Male Enhancement Group - Blog
Several studies show that milk sugar, or lactose, tremendously increases the absorption of calcium. Although intestinal bacteria break milk sugar into lactic acid which helps to dissolve calcium, an increased calcium absorption occurs in the presence of milk sugar even when all bacteria have been destroyed by antibiotics. Animals given calcium with milk sugar deposit some calcium in the femur, or leg bone, in 30 minutes and lay down "highly significant amounts" within two hours. If other sugars are allowed, calcium absorption is so markedly decreased that little of the mineral reaches the bones. This fact undoubtedly explains why babies given formulas containing large amounts of dextromaltose or glucose frequently have faulty bone formation which is shown by abnormal bulging foreheads. The excessive intake of sweets during childhood and adolescence causes facial bones to be underdeveloped and the jaws to remain so small that the teeth are crowded together. Similarly, eating sweets can prevent calcium from being absorbed by an adult.
Although no amount of vitamin D can compensate for the lack of calcium, this mineral is lost in the urine at any age unless vitamin D is adequate; and the losses continue even when no calcium is supplied in the diet. If sufficient calcium has been obtained and well absorbed, large amounts can still be quickly lost in the urine should vitamin B6 and/or magnesium be under supplied. Stress, such as the immobilization of a single limb or the entire body, or the taking of cortisone not compensated for by adequate nutrition, causes calcium to be withdrawn from the bones, the blood calcium to be high, large amounts of this mineral to be lost in the urine, and protein synthesis to be retarded. When the daily diet has supplied 2.5 grams of calcium, healing has been promoted, yet the amount of calcium lost in the urine has not increased.
If stress or cortisone therapy is prolonged, demineralization of bones may "develop dramatically" and spontaneous fractures occur. The loss of minerals stops as soon as stress is removed, cortisone is discontinued, and/or the diet meets the needs of stress. In such cases, following the anti-stress program becomes as important as a high intake of calcium and vitamin D.

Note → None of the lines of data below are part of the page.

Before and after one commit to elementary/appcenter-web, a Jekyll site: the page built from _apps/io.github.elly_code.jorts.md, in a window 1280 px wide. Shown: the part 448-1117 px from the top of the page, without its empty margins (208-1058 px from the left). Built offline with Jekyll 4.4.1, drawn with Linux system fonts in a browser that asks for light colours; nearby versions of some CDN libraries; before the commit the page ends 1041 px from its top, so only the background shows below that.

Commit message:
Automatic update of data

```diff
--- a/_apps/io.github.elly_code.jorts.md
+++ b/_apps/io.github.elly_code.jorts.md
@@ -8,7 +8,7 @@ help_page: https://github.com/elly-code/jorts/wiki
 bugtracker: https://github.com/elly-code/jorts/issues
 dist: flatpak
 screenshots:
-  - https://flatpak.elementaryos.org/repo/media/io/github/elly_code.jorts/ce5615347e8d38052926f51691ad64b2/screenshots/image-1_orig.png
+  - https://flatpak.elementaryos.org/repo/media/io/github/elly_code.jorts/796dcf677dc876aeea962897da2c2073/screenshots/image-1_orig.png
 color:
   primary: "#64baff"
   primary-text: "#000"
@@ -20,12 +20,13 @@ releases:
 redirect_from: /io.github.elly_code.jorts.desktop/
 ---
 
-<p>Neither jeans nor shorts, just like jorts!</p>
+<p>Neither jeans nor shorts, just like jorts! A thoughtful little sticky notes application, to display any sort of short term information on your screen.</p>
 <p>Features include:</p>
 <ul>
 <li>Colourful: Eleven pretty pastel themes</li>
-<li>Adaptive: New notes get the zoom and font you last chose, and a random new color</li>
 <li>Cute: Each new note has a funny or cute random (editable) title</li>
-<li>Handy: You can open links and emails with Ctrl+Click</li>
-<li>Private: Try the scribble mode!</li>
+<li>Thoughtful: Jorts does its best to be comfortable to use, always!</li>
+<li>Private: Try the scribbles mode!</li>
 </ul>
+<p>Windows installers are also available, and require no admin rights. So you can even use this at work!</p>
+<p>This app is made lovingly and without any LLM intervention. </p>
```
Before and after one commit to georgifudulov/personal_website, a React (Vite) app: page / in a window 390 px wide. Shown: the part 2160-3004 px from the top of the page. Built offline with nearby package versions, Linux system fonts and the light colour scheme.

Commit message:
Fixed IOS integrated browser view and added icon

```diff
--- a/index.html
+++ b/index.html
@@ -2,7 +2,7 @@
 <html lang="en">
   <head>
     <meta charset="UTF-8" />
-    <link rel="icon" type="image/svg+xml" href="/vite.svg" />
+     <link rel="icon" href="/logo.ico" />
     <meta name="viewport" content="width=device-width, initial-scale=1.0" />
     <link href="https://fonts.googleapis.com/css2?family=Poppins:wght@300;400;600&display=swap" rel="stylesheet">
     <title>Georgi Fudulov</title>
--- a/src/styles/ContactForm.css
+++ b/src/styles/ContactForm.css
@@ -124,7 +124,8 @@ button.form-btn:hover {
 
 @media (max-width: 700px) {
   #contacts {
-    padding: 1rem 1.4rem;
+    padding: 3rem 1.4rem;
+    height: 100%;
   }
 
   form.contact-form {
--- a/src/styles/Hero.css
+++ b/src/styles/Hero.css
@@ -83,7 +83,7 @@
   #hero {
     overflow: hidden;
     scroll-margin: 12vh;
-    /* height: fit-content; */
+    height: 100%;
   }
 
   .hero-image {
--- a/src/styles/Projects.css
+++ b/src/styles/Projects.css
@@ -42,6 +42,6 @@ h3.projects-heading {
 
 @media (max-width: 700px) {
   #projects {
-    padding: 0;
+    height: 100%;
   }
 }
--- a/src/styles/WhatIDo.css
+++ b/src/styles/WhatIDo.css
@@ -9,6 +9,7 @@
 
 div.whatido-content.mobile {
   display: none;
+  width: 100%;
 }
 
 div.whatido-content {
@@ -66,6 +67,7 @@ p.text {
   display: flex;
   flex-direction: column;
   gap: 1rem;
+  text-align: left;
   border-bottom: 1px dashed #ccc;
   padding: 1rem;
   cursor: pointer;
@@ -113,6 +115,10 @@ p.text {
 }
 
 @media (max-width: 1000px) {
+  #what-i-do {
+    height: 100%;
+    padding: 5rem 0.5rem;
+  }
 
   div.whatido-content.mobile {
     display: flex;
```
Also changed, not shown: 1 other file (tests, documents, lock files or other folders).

What effect strontium-90 has on healing of bone abnormalities is not yet known, but fallout from bombs already tested is expected to continue for the next several years. This mineral is chemically so similar to calcium that it is readily deposited in the bones and teeth whenever calcium is inadequate. Analysis of thousands of deciduous teeth collected in the St. Louis area show that the deposition of strontium has been steadily increasing during the past decade. The body prefers calcium to strontium, however, and if the calcium intake is high, strontium is neither absorbed nor laid down in the bones. Although milk contains some strontium-90, its high calcium content makes this food the best safeguard against harmful deposition. Patients with osteoporosis have been found to absorb strontium particularly rapidly, but the radioactive element is gradually replaced by calcium provided the diet is adequate.
Disc problems. The effect of nutrition on discs, or cartilage pillows which, if healthy, are like rubber cushions between the vertebrae, appears to have been little studied. When patients with disc lesions were given an adequate diet supplemented with 500 to 1,000 milligrams of vitamin C daily, their back pains disappeared and extensive surgery was avoided. A diet particularly high in protein, especially in eggs to supply methionine, and in vitamin E is probably as essential as vitamin C before a damaged disc can be repaired.
About The Author
David Crawford is the CEO and owner of a Male Enhancement Facts company known as Male Enhancement Group which is dedicated to researching and comparing male enhancement products in order to determine which male enhancement product is safer and more effective than other products on the market. Copyright 2010 David Crawford of Natural Male Enhancement This article may be freely distributed if this resource box stays attached.
- The Diet For Bone Abnormalities
- Bone Problems Need Early Recognition
- Causes of Kidney Disease
- Premenstrual Tension and Menstrual Cramps